"A night of vigils it is to the Eternal to bring them from the land of Egypt. It is this night, to the Eternal, of vigils for all the sons of Israel, for their generations" (Ex.12:42 literal translation).
The biblical record and the historical observance of the Passover and the Festival of Unleavened Bread by ancient Israel and the Jews of Jesus' day show a sacrificial ceremony which begins with the sacrifice of the Passover lamb during the afternoon of the 14th day before sunset and the eating of the sacrificial lamb during the evening of the 15th day, which is the first day of the Festival of Unleavened Bread.
There are two facts to take note of at this point:
- The original Passover ceremony spans a time period which includes the end of one day and the beginning of another.
- The lamb was selected for sacrifice on the 10th day of Nisan, killed during the afternoon of the 14th day before sunset, and eaten during the evening of the 15th day, which began the first day of the Festival of Unleavened Bread.

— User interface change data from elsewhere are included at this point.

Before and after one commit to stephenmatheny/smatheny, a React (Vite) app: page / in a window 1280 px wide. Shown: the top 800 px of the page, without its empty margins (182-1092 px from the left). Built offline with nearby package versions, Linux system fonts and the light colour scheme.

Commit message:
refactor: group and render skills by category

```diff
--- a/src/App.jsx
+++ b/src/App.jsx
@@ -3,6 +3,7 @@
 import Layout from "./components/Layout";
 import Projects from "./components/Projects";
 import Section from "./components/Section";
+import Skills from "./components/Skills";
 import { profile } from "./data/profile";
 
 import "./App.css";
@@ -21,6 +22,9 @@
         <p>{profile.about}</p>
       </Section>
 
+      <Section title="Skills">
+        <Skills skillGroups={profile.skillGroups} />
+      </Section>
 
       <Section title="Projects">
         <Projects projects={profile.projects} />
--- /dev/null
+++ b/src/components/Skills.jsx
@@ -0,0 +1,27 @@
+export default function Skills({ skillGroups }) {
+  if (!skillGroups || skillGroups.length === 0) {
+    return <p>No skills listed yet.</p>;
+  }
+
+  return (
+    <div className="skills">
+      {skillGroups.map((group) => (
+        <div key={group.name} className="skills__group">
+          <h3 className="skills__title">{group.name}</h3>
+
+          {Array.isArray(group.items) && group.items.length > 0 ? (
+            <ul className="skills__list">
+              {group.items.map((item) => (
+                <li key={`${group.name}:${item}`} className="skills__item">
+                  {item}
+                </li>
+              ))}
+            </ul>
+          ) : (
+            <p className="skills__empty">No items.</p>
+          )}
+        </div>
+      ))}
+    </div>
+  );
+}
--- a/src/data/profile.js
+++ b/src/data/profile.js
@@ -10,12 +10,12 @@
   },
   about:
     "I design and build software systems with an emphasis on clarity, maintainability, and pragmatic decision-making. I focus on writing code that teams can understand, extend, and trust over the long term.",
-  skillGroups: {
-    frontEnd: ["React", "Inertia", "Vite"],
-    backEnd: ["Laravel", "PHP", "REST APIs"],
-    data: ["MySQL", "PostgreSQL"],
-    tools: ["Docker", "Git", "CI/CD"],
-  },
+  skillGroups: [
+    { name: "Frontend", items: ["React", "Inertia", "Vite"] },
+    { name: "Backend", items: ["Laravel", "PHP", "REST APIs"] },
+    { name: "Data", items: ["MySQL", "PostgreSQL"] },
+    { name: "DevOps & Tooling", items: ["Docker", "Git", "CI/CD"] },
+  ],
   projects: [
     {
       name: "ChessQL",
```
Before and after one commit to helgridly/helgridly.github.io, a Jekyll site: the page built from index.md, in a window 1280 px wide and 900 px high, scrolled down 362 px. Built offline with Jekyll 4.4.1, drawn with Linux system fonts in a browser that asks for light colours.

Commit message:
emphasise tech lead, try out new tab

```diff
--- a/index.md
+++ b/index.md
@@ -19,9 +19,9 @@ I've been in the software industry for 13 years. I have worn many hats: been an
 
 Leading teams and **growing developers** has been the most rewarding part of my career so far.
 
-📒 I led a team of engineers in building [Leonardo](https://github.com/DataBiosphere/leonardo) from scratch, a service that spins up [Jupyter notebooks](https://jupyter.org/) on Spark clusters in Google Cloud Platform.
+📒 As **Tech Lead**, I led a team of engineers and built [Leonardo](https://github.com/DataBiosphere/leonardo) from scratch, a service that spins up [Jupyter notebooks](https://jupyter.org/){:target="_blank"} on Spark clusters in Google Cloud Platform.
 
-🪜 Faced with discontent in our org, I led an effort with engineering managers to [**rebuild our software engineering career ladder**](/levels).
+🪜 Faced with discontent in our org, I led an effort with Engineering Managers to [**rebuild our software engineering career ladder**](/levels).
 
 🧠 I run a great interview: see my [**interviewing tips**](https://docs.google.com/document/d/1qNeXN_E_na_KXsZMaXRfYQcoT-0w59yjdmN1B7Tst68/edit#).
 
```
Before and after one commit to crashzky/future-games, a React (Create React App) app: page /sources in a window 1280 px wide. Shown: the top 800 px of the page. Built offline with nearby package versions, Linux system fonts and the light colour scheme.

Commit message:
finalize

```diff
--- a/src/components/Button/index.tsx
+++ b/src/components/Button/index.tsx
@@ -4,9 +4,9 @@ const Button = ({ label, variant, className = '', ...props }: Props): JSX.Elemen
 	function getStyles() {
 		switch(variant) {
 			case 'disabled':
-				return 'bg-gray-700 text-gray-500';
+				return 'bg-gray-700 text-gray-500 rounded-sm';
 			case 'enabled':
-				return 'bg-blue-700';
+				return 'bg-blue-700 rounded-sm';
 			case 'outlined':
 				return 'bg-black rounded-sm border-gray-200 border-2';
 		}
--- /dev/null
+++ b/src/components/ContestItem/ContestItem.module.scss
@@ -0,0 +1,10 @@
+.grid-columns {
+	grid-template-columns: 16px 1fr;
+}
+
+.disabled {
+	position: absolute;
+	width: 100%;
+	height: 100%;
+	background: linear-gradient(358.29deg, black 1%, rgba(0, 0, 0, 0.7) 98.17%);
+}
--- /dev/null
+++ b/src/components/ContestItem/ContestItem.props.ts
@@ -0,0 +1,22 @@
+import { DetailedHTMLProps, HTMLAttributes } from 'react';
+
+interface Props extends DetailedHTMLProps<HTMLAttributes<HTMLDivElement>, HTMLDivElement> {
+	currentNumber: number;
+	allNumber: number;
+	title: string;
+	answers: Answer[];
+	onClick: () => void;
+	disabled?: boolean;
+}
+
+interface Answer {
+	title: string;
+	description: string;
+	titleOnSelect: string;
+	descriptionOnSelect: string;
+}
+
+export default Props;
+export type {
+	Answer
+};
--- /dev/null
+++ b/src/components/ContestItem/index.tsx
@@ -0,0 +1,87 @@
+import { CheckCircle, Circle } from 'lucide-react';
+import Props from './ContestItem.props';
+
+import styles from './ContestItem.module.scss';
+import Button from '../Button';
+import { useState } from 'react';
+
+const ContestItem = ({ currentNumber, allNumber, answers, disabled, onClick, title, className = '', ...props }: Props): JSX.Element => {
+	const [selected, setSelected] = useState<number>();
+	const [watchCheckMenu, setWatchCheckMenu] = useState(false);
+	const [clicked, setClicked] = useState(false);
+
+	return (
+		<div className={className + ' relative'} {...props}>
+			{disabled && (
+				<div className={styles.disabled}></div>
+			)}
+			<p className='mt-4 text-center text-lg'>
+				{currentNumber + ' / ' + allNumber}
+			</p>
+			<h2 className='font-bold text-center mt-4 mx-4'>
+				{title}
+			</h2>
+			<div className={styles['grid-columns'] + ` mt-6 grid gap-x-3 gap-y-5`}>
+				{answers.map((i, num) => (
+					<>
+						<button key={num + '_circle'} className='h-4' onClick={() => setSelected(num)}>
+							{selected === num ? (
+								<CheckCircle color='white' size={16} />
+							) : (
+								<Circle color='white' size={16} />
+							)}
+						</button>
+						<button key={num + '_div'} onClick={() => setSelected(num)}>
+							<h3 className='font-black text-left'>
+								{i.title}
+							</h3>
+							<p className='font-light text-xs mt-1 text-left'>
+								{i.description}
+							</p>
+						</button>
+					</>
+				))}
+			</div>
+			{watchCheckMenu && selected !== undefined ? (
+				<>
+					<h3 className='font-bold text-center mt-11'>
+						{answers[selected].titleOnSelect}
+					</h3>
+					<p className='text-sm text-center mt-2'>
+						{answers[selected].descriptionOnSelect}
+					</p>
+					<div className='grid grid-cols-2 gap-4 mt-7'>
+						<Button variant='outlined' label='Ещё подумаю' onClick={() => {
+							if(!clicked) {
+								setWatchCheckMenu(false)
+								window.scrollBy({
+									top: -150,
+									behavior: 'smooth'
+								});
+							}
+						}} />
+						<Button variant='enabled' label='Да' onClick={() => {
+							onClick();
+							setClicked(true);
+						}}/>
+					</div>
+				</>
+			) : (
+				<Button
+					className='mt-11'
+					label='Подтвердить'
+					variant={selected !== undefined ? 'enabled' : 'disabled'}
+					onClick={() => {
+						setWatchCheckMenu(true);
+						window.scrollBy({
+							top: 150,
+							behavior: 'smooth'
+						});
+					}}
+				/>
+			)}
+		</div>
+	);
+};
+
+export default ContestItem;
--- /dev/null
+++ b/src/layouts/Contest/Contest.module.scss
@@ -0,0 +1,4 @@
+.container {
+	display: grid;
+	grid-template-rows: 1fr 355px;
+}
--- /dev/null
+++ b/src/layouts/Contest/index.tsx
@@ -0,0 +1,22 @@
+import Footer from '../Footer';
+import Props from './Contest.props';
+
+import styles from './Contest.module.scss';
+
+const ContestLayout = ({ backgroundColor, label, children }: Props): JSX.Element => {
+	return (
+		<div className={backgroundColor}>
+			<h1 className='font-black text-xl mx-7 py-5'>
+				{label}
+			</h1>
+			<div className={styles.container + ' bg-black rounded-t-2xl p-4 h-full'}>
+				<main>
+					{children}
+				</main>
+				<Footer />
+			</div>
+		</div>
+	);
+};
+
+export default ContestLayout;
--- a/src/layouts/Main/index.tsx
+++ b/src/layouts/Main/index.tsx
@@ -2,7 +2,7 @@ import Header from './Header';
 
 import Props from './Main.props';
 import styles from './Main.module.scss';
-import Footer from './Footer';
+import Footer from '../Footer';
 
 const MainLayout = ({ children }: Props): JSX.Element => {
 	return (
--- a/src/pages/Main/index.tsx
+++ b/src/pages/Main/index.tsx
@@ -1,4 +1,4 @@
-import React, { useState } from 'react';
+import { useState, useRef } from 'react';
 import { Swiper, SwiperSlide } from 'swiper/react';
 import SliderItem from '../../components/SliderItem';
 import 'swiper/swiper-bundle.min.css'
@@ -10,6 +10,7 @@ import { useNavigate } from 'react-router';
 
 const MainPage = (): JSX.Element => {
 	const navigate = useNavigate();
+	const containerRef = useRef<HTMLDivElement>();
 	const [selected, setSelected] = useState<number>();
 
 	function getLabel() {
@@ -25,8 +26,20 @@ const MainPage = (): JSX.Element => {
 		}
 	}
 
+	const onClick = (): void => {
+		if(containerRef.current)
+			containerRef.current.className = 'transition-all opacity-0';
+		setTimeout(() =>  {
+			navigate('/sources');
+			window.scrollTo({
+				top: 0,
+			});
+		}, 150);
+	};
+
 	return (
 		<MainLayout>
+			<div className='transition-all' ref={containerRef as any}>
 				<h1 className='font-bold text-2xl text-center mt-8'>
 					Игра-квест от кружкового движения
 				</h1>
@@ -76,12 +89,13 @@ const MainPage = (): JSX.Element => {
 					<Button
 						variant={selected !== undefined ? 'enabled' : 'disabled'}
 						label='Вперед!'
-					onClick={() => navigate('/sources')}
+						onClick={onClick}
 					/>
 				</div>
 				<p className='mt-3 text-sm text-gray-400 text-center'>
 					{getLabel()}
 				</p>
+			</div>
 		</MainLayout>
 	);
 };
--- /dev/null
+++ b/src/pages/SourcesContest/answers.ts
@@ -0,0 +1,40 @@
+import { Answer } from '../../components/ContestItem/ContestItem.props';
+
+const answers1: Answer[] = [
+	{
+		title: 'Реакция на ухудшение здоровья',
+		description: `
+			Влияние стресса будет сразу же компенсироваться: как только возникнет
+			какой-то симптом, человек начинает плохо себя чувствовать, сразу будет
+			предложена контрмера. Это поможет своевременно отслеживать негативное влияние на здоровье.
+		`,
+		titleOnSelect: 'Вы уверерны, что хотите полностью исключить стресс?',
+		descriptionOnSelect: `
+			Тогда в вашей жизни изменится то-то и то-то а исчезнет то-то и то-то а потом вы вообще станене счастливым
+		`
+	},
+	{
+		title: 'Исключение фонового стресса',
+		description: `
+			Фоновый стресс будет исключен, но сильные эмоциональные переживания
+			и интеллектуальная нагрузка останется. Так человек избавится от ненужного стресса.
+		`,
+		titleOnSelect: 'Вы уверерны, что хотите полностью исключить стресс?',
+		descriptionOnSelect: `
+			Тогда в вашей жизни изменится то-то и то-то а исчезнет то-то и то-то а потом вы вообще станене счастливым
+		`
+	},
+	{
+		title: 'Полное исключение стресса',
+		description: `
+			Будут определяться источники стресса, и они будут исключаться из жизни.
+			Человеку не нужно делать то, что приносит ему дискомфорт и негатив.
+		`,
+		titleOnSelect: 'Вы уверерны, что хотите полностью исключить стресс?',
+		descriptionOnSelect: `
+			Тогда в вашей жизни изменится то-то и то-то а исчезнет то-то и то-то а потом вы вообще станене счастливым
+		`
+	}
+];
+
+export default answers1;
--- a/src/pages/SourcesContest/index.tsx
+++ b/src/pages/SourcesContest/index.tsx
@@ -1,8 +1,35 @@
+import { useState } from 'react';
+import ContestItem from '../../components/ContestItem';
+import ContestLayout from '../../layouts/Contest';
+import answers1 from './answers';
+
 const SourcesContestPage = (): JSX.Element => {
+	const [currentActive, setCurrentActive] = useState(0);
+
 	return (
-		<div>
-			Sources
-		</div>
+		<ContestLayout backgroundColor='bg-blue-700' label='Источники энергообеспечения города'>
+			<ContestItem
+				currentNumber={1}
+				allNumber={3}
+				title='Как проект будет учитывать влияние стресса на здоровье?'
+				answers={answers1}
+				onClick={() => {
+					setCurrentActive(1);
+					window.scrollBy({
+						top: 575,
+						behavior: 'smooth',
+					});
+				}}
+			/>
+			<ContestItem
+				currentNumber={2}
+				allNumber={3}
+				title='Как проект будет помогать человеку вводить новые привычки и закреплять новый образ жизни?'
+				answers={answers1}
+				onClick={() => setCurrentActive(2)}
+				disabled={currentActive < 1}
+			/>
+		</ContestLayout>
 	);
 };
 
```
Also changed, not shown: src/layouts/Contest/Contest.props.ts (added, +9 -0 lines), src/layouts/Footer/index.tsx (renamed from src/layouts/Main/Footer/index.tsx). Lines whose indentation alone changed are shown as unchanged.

The sequence of the Passover which Jesus and his disciples observed was the same as the Jews of his day: a lamb was sacrificed at the temple before sunset, the lamb was roasted, and then eaten after sunset.
The insertion of a full day between the performance of the Passover (as instructed by Christ) and the first day of the Festival of Unleavened Bread results in the Passover being observed on the wrong day.
There is no support in the biblical or historical records for a banquet celebration on the eve of the 15th of Nisan. In fact, the apostle Paul reprimanded the elect at Corinth for having a festive meal during the Passover ceremony—the eve of the 15th of Nisan. See 1.Cor.11:17-34.
By B.L. Cocherell b5w34